Task objective ▸ A complete response lists each line of the data below that includes the word "file".
-------------------------
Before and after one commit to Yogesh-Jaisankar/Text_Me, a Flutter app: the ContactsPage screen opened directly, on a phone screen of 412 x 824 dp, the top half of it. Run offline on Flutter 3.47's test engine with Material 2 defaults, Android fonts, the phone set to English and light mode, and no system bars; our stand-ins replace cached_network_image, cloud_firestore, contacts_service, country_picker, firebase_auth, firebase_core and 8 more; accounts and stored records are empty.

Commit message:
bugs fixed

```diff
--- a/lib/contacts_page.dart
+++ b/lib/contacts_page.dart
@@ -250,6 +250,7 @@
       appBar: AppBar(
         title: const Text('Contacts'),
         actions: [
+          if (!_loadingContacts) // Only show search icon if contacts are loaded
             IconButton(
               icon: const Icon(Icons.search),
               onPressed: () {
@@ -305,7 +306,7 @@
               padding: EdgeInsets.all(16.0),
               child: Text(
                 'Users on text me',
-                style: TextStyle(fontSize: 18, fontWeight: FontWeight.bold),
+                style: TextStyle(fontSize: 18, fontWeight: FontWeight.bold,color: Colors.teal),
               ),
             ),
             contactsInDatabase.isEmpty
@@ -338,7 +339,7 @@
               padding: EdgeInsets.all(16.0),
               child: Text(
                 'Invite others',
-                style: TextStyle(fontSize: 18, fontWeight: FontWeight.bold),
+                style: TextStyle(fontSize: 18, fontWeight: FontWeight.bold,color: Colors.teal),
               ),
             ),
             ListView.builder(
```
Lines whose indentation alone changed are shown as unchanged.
-------------------------
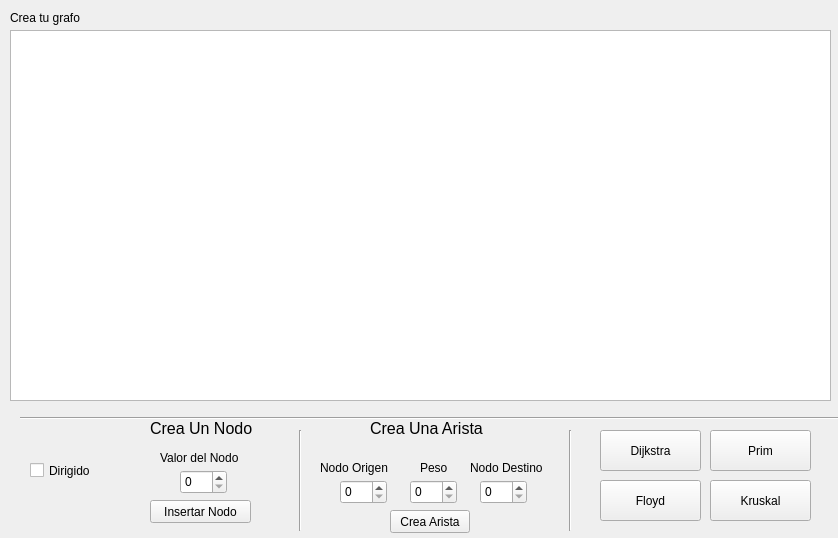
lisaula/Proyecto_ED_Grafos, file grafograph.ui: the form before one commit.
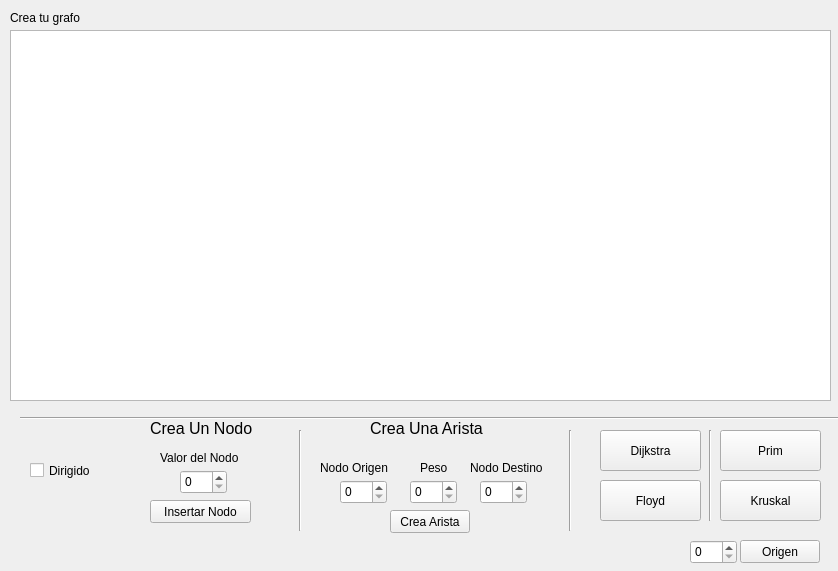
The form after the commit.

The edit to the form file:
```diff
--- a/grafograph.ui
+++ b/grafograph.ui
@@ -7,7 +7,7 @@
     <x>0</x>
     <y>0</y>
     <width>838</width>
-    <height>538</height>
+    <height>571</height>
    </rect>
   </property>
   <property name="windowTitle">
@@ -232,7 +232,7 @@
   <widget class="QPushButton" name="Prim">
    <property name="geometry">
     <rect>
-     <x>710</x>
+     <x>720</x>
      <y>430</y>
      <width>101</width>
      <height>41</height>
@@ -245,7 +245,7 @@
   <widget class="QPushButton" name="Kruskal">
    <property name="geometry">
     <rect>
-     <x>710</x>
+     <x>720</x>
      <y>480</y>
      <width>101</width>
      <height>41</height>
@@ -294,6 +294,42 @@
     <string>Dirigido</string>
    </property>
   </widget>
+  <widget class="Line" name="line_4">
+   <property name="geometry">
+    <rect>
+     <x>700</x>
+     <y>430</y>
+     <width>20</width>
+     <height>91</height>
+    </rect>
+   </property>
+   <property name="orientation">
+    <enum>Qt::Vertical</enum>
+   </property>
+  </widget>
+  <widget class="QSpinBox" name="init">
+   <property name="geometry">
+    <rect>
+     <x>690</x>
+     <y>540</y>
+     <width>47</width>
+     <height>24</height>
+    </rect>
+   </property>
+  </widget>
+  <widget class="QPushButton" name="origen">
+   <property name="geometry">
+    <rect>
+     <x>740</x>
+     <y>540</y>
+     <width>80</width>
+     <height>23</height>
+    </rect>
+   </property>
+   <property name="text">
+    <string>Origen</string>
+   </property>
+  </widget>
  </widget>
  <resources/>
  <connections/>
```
-------------------------
Answer to this problem ▸
lisaula/Proyecto_ED_Grafos, file grafograph.ui: the form before one commit.
The edit to the form file:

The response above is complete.